Required action >>
Keep only the lines that hold the string "context", filtering out the rest of the entries below.

Provided data >>
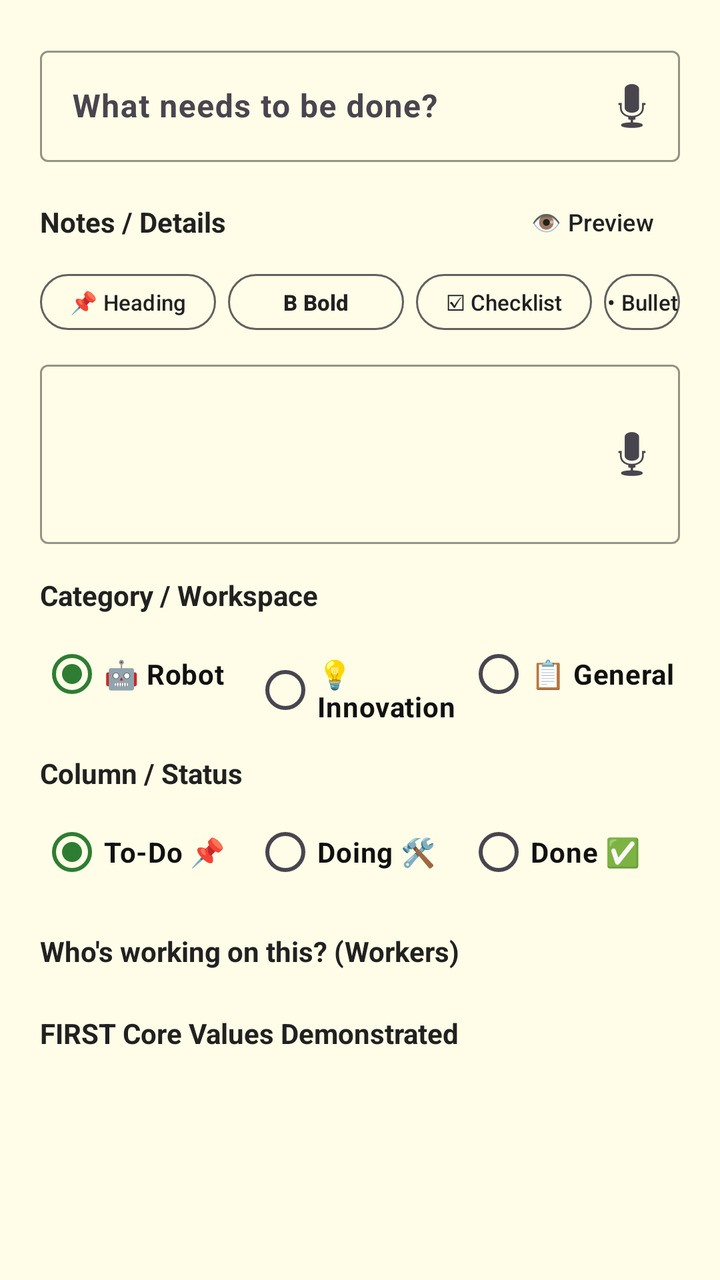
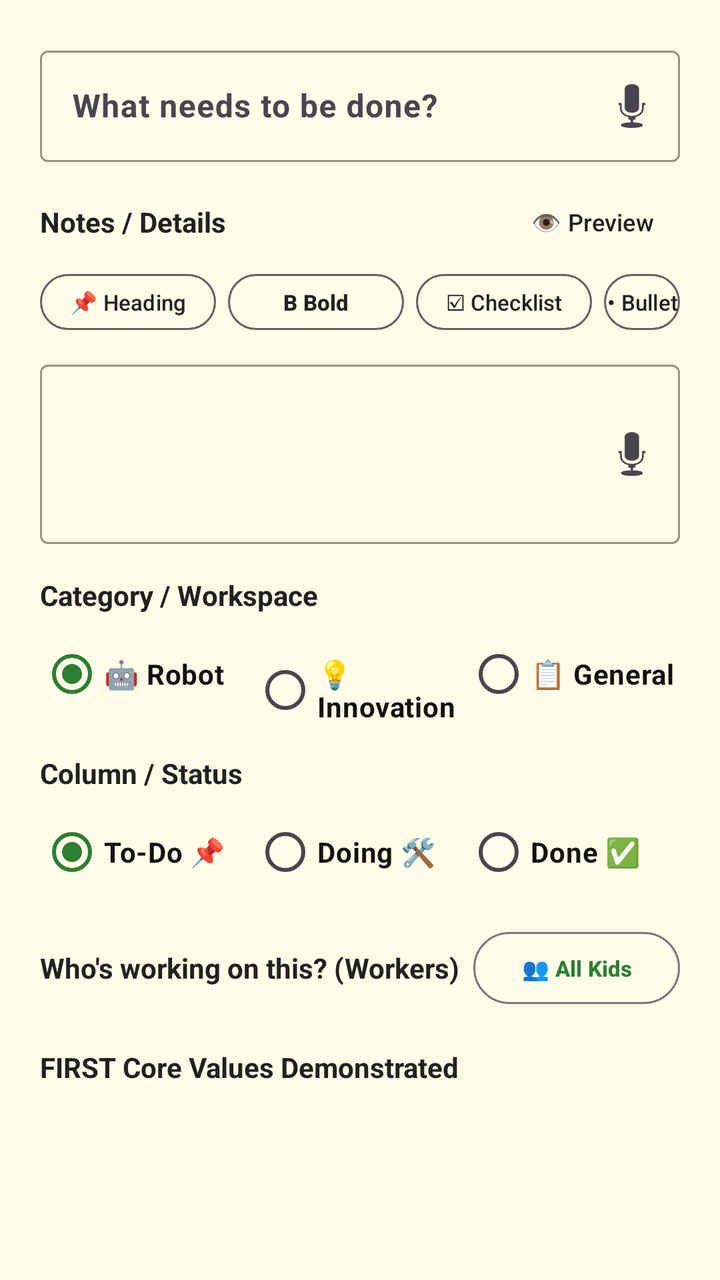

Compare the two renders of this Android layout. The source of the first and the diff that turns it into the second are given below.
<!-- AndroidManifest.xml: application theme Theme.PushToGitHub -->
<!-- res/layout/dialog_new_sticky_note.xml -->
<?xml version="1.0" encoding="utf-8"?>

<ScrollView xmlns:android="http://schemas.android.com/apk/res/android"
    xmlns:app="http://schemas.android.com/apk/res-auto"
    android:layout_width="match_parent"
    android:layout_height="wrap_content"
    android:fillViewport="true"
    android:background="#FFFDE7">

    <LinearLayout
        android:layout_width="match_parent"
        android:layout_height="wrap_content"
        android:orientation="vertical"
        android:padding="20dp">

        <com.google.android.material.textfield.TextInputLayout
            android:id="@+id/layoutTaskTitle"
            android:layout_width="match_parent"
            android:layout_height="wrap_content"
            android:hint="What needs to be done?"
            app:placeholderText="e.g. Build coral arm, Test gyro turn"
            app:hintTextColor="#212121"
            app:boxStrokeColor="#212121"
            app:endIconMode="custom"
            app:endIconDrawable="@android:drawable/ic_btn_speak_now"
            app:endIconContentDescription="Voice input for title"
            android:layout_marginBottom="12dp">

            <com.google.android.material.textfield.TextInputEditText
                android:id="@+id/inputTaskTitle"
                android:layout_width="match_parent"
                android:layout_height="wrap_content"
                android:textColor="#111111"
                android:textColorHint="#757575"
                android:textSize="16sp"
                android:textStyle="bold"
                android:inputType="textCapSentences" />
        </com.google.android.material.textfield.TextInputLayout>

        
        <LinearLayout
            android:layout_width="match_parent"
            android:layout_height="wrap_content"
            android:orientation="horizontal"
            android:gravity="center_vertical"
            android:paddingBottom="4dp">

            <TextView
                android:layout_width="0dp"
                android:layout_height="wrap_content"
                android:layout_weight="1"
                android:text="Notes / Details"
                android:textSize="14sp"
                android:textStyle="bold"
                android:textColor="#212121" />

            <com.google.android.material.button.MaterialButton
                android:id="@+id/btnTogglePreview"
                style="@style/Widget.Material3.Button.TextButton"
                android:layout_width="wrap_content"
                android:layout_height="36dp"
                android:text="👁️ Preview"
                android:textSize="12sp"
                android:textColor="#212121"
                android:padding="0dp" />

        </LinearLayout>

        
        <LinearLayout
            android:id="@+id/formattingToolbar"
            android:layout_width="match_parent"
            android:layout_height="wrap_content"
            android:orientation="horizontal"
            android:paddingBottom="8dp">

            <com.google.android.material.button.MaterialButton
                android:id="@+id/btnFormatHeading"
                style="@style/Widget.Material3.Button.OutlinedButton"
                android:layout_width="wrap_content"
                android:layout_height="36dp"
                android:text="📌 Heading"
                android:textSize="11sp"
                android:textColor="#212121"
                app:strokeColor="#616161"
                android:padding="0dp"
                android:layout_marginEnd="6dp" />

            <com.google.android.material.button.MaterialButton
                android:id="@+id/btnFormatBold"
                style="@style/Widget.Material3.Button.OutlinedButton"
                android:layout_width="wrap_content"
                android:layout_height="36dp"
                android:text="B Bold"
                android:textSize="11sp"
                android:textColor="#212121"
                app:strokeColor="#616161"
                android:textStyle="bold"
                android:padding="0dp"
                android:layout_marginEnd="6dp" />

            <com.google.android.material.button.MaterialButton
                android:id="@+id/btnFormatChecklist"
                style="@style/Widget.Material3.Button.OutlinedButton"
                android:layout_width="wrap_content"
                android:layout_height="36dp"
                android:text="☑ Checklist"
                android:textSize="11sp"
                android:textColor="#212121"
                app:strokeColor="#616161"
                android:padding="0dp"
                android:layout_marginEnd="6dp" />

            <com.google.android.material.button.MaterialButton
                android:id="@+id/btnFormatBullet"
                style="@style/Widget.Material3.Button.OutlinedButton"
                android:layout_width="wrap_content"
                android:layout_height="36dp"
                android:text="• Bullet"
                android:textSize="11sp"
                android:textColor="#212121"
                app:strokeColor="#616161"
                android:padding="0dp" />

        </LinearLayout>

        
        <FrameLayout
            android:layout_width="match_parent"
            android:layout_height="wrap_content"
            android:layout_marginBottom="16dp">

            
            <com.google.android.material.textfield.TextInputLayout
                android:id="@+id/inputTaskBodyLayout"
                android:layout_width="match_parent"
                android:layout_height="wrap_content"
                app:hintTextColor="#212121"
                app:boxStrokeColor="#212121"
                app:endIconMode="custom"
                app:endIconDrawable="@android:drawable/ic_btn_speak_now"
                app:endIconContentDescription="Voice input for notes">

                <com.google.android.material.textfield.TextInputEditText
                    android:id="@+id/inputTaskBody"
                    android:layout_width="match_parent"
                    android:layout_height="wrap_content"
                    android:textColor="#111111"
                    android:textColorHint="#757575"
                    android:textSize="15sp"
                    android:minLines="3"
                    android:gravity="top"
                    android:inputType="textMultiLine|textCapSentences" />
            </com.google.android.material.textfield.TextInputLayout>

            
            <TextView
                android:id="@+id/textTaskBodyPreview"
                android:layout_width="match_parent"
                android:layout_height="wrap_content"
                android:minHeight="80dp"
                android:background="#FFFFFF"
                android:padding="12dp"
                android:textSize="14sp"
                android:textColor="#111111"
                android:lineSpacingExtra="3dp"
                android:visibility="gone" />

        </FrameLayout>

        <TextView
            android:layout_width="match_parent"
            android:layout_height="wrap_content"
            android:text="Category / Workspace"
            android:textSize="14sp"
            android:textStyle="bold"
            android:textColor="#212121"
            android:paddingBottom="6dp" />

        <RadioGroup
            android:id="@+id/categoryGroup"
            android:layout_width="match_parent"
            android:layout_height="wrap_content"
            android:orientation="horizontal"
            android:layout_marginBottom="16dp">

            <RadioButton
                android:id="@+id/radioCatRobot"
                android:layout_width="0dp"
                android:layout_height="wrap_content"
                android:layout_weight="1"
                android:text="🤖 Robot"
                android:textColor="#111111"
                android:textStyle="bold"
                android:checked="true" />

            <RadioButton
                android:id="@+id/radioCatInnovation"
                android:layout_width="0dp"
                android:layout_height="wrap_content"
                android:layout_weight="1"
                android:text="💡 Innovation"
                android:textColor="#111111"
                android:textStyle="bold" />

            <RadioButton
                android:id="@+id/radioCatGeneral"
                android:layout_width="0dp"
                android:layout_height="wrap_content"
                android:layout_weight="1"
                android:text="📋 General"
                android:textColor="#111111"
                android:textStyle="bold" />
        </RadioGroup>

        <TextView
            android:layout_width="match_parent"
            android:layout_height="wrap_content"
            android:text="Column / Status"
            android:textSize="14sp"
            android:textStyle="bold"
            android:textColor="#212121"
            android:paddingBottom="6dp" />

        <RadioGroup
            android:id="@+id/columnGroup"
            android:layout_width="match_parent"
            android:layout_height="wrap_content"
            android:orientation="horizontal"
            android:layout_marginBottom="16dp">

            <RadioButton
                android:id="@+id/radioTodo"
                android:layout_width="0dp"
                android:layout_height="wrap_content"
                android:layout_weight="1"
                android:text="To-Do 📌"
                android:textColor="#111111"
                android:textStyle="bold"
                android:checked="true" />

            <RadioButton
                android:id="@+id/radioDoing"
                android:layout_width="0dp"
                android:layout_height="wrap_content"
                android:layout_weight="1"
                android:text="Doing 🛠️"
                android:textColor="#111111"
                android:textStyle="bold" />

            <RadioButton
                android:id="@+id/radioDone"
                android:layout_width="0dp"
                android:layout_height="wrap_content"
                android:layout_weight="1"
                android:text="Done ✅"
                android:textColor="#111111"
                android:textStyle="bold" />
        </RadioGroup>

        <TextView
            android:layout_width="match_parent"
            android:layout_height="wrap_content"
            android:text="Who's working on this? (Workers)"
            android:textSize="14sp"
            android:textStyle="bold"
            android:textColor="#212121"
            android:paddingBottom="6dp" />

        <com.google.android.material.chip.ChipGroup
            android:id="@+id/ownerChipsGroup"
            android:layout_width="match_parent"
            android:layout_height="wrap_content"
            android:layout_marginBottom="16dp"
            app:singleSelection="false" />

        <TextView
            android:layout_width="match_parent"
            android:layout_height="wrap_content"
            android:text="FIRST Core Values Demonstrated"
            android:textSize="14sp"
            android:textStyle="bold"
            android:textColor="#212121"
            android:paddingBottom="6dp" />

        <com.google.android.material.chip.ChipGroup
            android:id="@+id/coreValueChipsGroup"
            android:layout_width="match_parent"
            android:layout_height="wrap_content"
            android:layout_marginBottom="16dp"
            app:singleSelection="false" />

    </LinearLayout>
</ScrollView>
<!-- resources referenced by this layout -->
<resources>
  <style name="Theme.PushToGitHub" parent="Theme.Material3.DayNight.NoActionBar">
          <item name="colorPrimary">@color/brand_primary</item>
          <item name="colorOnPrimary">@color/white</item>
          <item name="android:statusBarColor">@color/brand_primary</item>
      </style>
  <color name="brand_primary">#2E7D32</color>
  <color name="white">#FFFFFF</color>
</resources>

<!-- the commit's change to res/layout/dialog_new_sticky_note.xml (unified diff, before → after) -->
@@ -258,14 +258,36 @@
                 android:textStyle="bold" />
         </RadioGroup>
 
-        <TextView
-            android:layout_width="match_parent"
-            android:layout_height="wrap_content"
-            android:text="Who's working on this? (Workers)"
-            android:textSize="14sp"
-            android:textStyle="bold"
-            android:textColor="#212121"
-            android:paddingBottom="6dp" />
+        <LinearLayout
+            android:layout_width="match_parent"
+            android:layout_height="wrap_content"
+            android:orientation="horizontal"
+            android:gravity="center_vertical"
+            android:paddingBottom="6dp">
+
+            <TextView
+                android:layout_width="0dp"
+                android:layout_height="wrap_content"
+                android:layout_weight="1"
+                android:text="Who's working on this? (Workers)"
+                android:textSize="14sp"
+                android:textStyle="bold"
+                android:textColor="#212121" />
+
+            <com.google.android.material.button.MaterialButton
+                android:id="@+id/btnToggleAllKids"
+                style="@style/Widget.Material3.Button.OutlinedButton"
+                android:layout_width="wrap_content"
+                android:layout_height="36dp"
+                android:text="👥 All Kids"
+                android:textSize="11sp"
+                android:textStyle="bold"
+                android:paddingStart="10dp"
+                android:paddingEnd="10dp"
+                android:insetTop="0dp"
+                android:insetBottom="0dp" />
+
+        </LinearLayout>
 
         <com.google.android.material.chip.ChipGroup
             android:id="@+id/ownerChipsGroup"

...

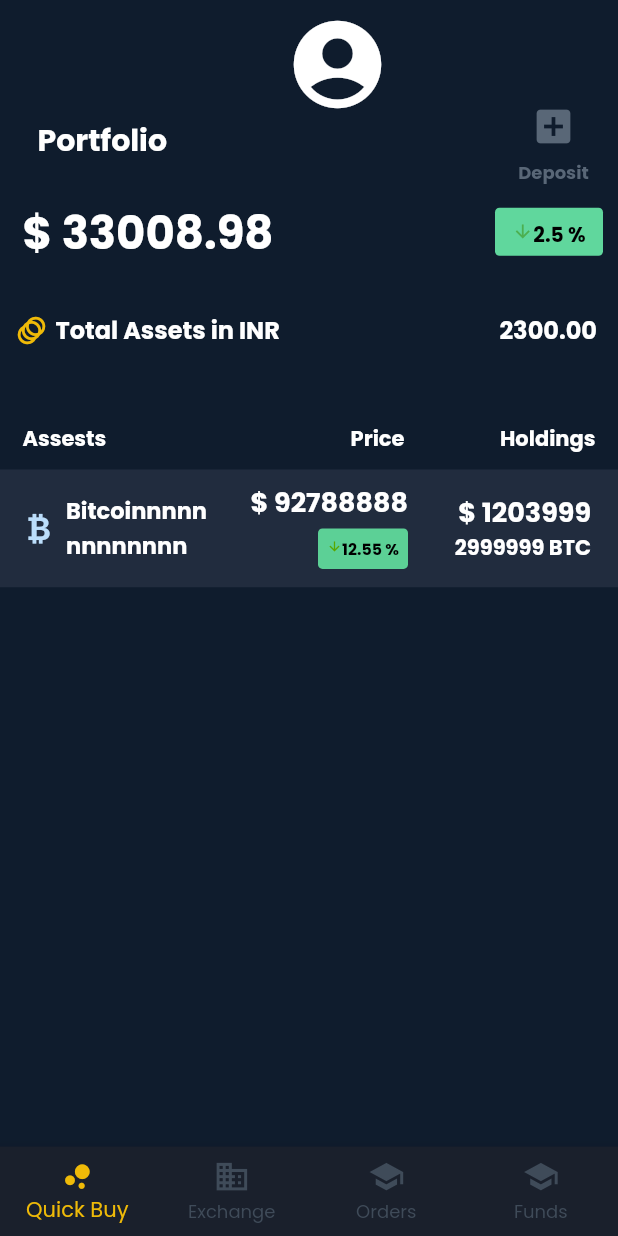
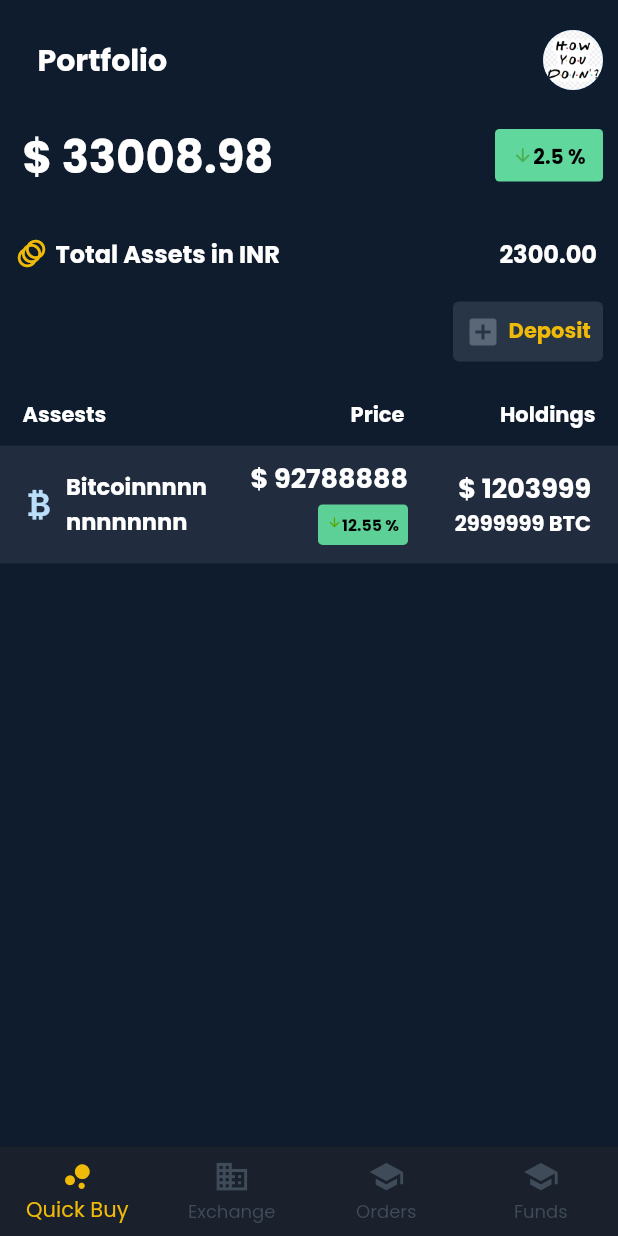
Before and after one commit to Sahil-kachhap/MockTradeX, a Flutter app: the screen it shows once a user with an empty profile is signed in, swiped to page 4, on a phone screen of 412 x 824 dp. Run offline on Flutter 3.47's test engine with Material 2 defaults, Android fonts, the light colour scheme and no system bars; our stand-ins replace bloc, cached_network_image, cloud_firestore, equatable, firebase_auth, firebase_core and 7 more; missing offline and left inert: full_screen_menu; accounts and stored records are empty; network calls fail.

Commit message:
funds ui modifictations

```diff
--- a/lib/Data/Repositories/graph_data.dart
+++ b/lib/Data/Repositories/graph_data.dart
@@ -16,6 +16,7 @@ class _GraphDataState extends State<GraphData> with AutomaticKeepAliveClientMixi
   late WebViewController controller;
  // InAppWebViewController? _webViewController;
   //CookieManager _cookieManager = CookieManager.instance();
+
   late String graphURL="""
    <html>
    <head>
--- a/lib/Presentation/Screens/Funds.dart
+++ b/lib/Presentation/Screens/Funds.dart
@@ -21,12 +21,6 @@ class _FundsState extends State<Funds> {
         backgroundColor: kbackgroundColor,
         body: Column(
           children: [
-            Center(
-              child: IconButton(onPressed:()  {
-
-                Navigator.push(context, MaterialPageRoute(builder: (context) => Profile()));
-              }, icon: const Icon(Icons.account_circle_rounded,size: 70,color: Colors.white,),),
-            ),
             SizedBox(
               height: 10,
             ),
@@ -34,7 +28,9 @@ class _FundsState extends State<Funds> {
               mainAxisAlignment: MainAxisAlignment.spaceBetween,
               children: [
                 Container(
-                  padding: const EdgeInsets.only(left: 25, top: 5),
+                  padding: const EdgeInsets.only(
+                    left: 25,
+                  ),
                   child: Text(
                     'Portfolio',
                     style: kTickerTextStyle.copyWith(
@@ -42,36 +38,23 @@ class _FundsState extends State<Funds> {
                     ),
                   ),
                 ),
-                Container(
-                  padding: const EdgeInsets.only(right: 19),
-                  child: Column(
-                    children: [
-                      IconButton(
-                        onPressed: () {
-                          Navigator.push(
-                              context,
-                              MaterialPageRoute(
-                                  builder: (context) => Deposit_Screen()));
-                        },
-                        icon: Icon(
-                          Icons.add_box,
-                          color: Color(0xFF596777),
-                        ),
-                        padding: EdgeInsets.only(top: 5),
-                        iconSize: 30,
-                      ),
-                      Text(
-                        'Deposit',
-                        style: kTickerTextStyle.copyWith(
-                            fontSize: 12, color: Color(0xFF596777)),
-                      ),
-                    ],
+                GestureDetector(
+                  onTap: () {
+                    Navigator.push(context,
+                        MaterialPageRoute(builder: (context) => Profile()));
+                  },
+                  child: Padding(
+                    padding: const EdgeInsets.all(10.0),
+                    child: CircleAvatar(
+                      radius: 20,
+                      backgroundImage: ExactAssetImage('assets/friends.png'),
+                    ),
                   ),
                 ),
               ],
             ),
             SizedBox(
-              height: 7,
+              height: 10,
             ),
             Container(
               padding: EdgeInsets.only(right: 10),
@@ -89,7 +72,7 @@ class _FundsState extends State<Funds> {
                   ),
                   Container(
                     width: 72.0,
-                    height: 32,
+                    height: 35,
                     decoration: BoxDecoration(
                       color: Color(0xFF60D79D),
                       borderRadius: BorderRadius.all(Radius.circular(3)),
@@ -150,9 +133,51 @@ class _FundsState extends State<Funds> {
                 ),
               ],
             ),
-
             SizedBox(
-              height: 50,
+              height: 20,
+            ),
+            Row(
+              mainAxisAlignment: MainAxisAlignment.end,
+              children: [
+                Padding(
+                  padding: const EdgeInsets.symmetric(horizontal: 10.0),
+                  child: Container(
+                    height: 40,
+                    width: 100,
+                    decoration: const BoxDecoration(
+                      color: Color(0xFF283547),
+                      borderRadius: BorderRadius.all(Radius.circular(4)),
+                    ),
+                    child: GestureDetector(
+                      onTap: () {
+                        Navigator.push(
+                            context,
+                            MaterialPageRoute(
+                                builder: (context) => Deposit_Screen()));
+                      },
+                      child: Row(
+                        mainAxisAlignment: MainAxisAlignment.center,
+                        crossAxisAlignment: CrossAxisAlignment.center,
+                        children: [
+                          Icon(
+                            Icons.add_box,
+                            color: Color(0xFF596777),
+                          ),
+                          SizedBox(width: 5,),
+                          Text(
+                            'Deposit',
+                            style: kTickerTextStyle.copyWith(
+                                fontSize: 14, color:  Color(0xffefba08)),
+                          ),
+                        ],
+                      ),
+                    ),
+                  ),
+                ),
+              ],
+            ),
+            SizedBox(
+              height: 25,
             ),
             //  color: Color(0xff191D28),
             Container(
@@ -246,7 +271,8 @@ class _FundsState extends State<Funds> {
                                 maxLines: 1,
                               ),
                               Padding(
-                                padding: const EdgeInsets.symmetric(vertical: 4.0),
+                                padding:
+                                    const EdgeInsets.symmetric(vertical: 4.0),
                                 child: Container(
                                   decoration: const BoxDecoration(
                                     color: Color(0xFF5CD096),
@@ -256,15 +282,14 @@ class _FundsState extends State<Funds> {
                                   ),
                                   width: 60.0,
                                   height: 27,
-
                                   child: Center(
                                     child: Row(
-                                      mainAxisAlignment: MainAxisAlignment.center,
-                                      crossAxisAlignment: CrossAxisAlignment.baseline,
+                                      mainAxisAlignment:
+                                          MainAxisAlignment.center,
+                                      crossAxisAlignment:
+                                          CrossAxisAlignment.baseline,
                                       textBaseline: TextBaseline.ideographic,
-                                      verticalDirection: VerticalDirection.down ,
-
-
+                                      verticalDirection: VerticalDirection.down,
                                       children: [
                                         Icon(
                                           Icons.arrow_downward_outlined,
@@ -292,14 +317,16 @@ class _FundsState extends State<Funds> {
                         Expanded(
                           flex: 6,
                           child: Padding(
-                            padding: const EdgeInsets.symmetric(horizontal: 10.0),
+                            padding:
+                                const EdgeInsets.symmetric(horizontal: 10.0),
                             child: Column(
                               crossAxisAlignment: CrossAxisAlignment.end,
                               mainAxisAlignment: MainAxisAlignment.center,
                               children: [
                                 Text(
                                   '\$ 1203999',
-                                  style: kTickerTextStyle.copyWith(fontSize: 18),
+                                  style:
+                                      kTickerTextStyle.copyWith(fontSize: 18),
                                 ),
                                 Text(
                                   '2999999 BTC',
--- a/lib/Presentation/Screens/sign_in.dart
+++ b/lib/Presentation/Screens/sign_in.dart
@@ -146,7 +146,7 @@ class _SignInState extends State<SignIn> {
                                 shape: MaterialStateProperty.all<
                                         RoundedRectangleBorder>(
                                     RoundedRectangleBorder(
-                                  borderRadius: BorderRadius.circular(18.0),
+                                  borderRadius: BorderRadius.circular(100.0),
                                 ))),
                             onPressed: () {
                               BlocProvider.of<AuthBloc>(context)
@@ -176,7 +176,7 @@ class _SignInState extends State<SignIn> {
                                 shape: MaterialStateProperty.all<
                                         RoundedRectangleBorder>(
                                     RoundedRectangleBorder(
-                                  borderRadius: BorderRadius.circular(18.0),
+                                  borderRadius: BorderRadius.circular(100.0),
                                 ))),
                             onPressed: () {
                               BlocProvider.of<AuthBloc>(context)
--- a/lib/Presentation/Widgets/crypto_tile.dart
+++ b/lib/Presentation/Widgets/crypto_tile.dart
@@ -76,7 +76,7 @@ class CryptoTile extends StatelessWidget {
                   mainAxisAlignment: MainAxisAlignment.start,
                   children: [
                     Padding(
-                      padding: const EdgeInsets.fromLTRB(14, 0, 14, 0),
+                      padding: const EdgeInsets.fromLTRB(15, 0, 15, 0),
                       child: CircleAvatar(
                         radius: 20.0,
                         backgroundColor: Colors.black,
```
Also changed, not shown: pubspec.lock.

Reply >>
-                Navigator.push(context, MaterialPageRoute(builder: (context) => Profile()));
-                              context,
-                                  builder: (context) => Deposit_Screen()));
+                    Navigator.push(context,
+                        MaterialPageRoute(builder: (context) => Profile()));
+                            context,
+                                builder: (context) => Deposit_Screen()));
                               BlocProvider.of<AuthBloc>(context)
                               BlocProvider.of<AuthBloc>(context)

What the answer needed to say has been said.